I print a label for the front of each set that encourages parents to practice words daily with their children (in line at the grocery store, in the car, before bed, etc.). For your own FREE copy of the labels (to be printed on Avery 2 inch X 4 inch labels, model  #5163 or plain paper) click the image below. Please note, when printing with Avery Labels, the PDF is formatted at the correct size so you may need to click "Print Actual Size" rather than fit to page, etc.
I then select the first 10 words that the child was unable to read instantly (within 3 seconds) and record one per side of the index cards. For students who are really struggling I do not suggest more than 5 words per week. 



The 10 words this child would have on their ring are " down, said, where, new, now, out, saw, that, there, they"


In addition to practicing these words during word work time, students take the word ring home each week and bring it back on Friday for assessment. We also practice grade level sight words daily during our morning routine. However, these individualized word ring lists seem to really help the most. Once students master both sides of the index card (I test with the cards out of order for true mastery) I take the card off and then replace it with a new card and the next unknown words on their list. 




Each month I highlight the words they have mastered in a new color on their overall tracking sheet. As you can see, children are able to work at their own level. It does take a decent amount of time to test each child but I usually try to schedule time with a parent volunteer or assistant for this purpose. Once they get the hang of the routine this is a simple yet meaningful task for them. 

Once a student masters all of their Dolch Sight Words (I have 4 first graders already this year!) I begin them on Fry's Top 1000. I start with list one and repeat the same process as before, just adding new lists as needed.
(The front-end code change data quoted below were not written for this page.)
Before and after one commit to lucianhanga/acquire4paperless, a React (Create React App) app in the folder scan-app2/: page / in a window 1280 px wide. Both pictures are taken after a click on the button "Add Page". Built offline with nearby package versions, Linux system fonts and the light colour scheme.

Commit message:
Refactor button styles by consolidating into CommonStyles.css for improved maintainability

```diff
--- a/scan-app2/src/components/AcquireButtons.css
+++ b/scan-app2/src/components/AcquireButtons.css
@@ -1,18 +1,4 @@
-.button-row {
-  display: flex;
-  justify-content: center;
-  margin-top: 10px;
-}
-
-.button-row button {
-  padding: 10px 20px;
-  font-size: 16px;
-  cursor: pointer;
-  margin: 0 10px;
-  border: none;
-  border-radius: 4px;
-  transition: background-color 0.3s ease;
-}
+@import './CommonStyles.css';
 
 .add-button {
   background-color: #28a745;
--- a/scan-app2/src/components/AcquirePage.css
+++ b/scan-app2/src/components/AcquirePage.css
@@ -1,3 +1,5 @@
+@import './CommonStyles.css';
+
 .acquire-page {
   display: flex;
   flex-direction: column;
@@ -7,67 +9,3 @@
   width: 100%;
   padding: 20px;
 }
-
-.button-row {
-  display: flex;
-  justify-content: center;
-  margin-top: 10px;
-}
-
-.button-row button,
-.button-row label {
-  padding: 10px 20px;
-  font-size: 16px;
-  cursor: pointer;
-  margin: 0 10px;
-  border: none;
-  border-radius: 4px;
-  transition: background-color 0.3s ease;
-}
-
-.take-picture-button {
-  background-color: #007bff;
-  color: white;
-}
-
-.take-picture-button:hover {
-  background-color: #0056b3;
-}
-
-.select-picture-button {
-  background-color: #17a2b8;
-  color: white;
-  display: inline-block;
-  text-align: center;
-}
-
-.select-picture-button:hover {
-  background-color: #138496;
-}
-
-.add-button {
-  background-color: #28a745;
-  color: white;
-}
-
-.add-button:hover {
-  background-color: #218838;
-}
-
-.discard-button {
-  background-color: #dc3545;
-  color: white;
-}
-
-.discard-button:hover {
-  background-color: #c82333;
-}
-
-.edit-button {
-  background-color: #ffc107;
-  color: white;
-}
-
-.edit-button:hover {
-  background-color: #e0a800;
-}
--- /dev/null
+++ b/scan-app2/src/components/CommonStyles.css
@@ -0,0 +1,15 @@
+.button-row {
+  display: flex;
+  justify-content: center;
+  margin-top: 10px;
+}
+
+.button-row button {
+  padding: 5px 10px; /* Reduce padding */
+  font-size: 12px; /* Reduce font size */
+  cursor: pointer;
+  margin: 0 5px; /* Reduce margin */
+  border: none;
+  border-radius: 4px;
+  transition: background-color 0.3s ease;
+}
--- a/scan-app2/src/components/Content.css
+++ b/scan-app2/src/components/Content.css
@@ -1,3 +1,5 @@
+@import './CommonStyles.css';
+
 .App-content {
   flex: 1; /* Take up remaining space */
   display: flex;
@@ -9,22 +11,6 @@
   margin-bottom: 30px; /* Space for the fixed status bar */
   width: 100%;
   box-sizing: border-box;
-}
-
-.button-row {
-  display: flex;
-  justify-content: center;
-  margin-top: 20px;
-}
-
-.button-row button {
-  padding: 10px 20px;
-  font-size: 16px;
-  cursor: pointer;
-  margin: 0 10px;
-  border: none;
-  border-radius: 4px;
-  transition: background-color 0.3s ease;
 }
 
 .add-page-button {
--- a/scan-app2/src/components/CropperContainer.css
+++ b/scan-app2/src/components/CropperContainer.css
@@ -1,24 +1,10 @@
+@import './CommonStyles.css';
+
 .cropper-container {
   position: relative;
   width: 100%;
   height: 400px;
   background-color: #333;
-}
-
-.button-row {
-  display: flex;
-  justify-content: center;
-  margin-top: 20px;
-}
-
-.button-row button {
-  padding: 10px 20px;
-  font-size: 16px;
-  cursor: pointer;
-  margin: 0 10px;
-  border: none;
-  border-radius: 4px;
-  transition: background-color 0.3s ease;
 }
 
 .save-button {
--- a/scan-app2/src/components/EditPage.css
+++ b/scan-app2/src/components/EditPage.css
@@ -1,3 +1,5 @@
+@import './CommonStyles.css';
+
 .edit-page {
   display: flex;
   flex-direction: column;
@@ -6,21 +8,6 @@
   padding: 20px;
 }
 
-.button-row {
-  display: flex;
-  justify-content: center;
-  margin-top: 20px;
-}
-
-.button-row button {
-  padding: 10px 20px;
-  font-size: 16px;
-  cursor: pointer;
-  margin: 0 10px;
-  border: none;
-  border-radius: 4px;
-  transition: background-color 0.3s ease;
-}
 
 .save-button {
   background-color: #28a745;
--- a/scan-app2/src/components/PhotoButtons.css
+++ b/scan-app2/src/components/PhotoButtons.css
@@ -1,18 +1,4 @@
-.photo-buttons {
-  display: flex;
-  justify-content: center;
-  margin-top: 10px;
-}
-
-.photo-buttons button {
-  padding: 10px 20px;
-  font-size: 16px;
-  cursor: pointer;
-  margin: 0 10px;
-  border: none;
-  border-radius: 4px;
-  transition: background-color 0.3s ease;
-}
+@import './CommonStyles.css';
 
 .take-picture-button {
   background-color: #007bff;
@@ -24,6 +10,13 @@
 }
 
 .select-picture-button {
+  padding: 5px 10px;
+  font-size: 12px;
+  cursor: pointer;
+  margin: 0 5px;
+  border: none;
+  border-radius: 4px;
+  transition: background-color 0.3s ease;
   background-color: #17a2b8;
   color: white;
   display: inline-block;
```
I print multiple copies of the pages from this source here and keep them in a folder, all ready to go. 




Well, thats it! I hope you were able to see how easy it is to differentiate your sight word lists to make it a truly meaningful experience for each of your students. For more ideas be sure to check me out on my blog, K's Classroom Kreations



To save this idea for later, Pin here:







1 comments:

  1. I recently found many useful information in your website especially this blog page. Among the lots of comments on your articles. Thanks for sharing.
    Read This

    ReplyDelete